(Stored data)
_ _ _ _

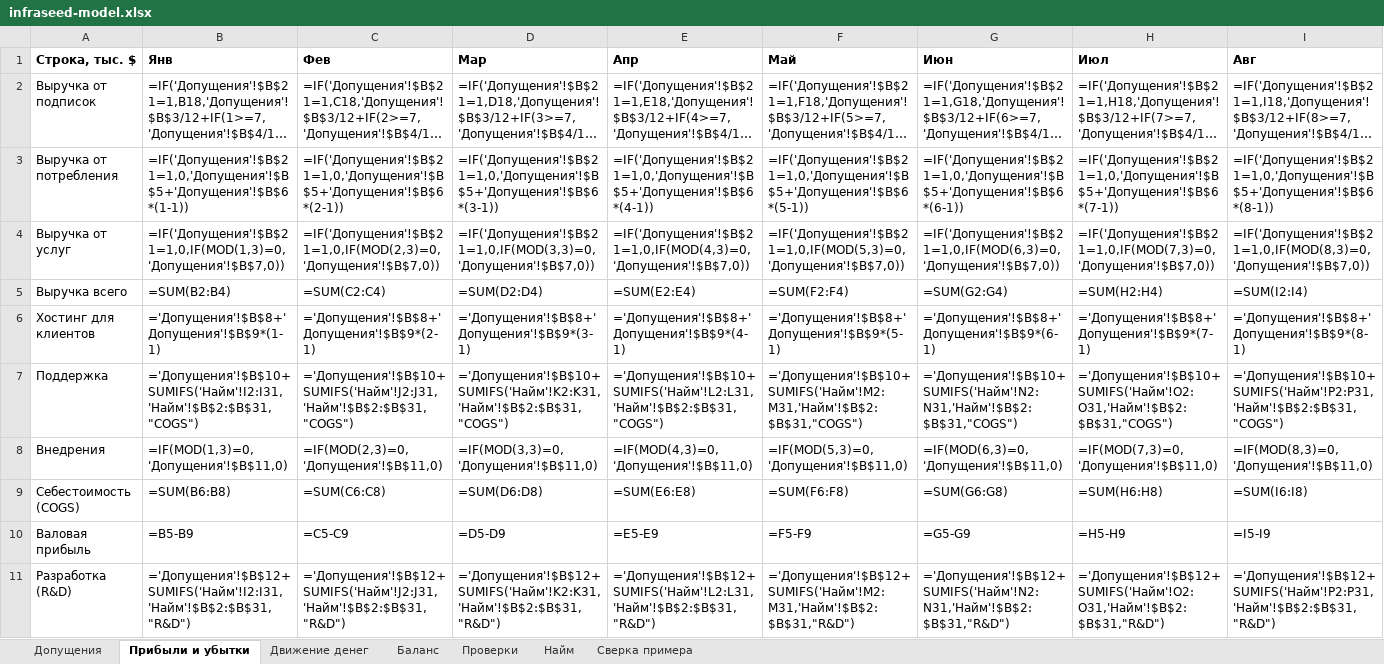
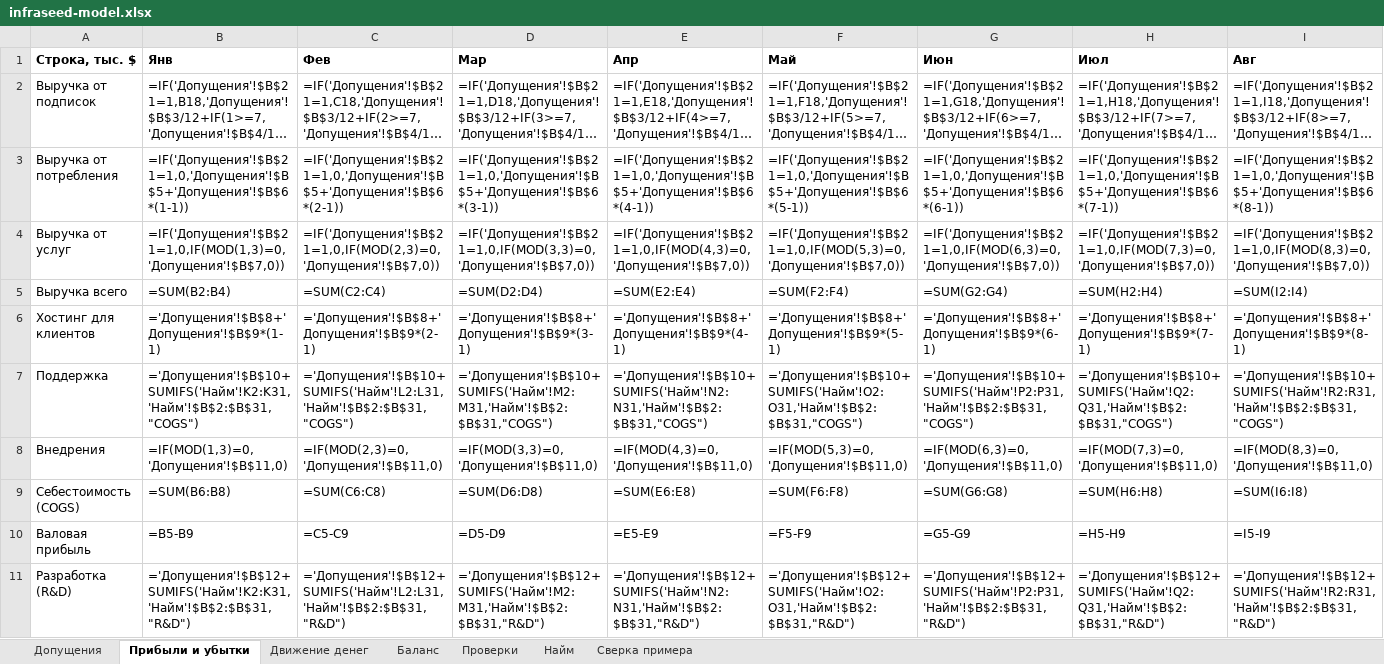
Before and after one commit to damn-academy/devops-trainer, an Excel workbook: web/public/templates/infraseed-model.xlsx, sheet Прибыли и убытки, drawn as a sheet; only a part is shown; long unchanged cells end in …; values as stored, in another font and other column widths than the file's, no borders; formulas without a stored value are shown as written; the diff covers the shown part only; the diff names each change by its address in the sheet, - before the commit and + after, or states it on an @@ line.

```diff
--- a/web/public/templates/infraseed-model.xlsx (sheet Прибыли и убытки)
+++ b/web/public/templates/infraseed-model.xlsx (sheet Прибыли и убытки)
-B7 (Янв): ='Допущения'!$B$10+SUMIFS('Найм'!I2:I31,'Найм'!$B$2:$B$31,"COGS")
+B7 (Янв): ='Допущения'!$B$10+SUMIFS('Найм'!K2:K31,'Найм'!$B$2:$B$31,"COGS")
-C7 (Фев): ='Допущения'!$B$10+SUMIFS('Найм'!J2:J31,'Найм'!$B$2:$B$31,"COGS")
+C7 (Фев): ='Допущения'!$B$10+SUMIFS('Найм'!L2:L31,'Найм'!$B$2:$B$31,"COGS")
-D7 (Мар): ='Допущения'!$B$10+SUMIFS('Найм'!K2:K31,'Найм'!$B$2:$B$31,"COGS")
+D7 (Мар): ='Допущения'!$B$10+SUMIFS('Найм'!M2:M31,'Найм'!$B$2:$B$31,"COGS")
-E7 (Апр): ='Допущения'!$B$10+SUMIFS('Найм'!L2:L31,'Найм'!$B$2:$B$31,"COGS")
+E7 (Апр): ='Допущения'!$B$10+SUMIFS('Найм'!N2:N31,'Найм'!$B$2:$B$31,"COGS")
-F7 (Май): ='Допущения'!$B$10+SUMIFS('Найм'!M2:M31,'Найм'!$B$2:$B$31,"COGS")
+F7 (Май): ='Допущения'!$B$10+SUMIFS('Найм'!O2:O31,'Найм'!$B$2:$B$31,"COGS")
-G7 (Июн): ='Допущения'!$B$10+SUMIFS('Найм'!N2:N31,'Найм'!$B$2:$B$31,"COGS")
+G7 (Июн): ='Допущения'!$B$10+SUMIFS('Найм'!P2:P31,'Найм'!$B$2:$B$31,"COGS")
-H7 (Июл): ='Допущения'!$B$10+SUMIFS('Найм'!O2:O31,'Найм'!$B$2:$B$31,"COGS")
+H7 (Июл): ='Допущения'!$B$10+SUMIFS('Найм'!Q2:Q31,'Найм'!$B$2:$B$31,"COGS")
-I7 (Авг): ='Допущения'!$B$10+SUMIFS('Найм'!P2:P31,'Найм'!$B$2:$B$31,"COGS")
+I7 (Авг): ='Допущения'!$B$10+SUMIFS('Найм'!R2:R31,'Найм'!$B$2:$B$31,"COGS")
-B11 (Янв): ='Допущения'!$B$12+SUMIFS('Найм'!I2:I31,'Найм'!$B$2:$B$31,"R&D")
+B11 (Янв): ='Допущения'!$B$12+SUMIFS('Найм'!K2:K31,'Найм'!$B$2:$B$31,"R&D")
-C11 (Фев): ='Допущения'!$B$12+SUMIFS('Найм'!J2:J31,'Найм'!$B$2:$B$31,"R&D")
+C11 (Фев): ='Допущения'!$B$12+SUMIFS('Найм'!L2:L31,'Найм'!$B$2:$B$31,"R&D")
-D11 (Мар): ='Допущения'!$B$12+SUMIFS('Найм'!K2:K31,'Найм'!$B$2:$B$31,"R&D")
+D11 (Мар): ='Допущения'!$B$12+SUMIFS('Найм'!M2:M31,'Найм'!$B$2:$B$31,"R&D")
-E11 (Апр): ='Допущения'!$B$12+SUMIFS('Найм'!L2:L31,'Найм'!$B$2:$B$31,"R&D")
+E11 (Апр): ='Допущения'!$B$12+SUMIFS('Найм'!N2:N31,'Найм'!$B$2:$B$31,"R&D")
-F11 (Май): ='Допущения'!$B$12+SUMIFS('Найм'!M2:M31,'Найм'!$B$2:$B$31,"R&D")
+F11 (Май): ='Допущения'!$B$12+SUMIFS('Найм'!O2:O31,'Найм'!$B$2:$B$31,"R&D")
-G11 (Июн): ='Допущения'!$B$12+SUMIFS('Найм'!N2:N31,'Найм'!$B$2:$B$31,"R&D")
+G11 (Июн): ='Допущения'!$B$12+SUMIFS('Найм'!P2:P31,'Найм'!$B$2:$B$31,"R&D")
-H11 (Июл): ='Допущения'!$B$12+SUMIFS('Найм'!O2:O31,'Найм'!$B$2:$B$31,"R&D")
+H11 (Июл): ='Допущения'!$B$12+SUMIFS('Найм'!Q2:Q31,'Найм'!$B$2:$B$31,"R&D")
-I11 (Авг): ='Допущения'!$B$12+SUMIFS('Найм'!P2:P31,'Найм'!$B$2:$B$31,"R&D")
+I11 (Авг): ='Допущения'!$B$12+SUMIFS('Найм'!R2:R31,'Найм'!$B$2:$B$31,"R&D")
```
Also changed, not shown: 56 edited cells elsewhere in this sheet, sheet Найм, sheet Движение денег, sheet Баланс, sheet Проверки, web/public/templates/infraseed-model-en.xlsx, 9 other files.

_ _ _ _

## EXERCISE OBJECTIVE
Copy every record exactly as written, leaving out the pictures.

## ANSWER AREA
Before and after one commit to damn-academy/devops-trainer, an Excel workbook: web/public/templates/infraseed-model.xlsx, sheet Прибыли и убытки, drawn as a sheet; only a part is shown; long unchanged cells end in …; values as stored, in another font and other column widths than the file's, no borders; formulas without a stored value are shown as written; the diff covers the shown part only; the diff names each change by its address in the sheet, - before the commit and + after, or states it on an @@ line.

```diff
--- a/web/public/templates/infraseed-model.xlsx (sheet Прибыли и убытки)
+++ b/web/public/templates/infraseed-model.xlsx (sheet Прибыли и убытки)
-B7 (Янв): ='Допущения'!$B$10+SUMIFS('Найм'!I2:I31,'Найм'!$B$2:$B$31,"COGS")
+B7 (Янв): ='Допущения'!$B$10+SUMIFS('Найм'!K2:K31,'Найм'!$B$2:$B$31,"COGS")
-C7 (Фев): ='Допущения'!$B$10+SUMIFS('Найм'!J2:J31,'Найм'!$B$2:$B$31,"COGS")
+C7 (Фев): ='Допущения'!$B$10+SUMIFS('Найм'!L2:L31,'Найм'!$B$2:$B$31,"COGS")
-D7 (Мар): ='Допущения'!$B$10+SUMIFS('Найм'!K2:K31,'Найм'!$B$2:$B$31,"COGS")
+D7 (Мар): ='Допущения'!$B$10+SUMIFS('Найм'!M2:M31,'Найм'!$B$2:$B$31,"COGS")
-E7 (Апр): ='Допущения'!$B$10+SUMIFS('Найм'!L2:L31,'Найм'!$B$2:$B$31,"COGS")
+E7 (Апр): ='Допущения'!$B$10+SUMIFS('Найм'!N2:N31,'Найм'!$B$2:$B$31,"COGS")
-F7 (Май): ='Допущения'!$B$10+SUMIFS('Найм'!M2:M31,'Найм'!$B$2:$B$31,"COGS")
+F7 (Май): ='Допущения'!$B$10+SUMIFS('Найм'!O2:O31,'Найм'!$B$2:$B$31,"COGS")
-G7 (Июн): ='Допущения'!$B$10+SUMIFS('Найм'!N2:N31,'Найм'!$B$2:$B$31,"COGS")
+G7 (Июн): ='Допущения'!$B$10+SUMIFS('Найм'!P2:P31,'Найм'!$B$2:$B$31,"COGS")
-H7 (Июл): ='Допущения'!$B$10+SUMIFS('Найм'!O2:O31,'Найм'!$B$2:$B$31,"COGS")
+H7 (Июл): ='Допущения'!$B$10+SUMIFS('Найм'!Q2:Q31,'Найм'!$B$2:$B$31,"COGS")
-I7 (Авг): ='Допущения'!$B$10+SUMIFS('Найм'!P2:P31,'Найм'!$B$2:$B$31,"COGS")
+I7 (Авг): ='Допущения'!$B$10+SUMIFS('Найм'!R2:R31,'Найм'!$B$2:$B$31,"COGS")
-B11 (Янв): ='Допущения'!$B$12+SUMIFS('Найм'!I2:I31,'Найм'!$B$2:$B$31,"R&D")
+B11 (Янв): ='Допущения'!$B$12+SUMIFS('Найм'!K2:K31,'Найм'!$B$2:$B$31,"R&D")
-C11 (Фев): ='Допущения'!$B$12+SUMIFS('Найм'!J2:J31,'Найм'!$B$2:$B$31,"R&D")
+C11 (Фев): ='Допущения'!$B$12+SUMIFS('Найм'!L2:L31,'Найм'!$B$2:$B$31,"R&D")
-D11 (Мар): ='Допущения'!$B$12+SUMIFS('Найм'!K2:K31,'Найм'!$B$2:$B$31,"R&D")
+D11 (Мар): ='Допущения'!$B$12+SUMIFS('Найм'!M2:M31,'Найм'!$B$2:$B$31,"R&D")
-E11 (Апр): ='Допущения'!$B$12+SUMIFS('Найм'!L2:L31,'Найм'!$B$2:$B$31,"R&D")
+E11 (Апр): ='Допущения'!$B$12+SUMIFS('Найм'!N2:N31,'Найм'!$B$2:$B$31,"R&D")
-F11 (Май): ='Допущения'!$B$12+SUMIFS('Найм'!M2:M31,'Найм'!$B$2:$B$31,"R&D")
+F11 (Май): ='Допущения'!$B$12+SUMIFS('Найм'!O2:O31,'Найм'!$B$2:$B$31,"R&D")
-G11 (Июн): ='Допущения'!$B$12+SUMIFS('Найм'!N2:N31,'Найм'!$B$2:$B$31,"R&D")
+G11 (Июн): ='Допущения'!$B$12+SUMIFS('Найм'!P2:P31,'Найм'!$B$2:$B$31,"R&D")
-H11 (Июл): ='Допущения'!$B$12+SUMIFS('Найм'!O2:O31,'Найм'!$B$2:$B$31,"R&D")
+H11 (Июл): ='Допущения'!$B$12+SUMIFS('Найм'!Q2:Q31,'Найм'!$B$2:$B$31,"R&D")
-I11 (Авг): ='Допущения'!$B$12+SUMIFS('Найм'!P2:P31,'Найм'!$B$2:$B$31,"R&D")
+I11 (Авг): ='Допущения'!$B$12+SUMIFS('Найм'!R2:R31,'Найм'!$B$2:$B$31,"R&D")
```
Also changed, not shown: 56 edited cells elsewhere in this sheet, sheet Найм, sheet Движение денег, sheet Баланс, sheet Проверки, web/public/templates/infraseed-model-en.xlsx, 9 other files.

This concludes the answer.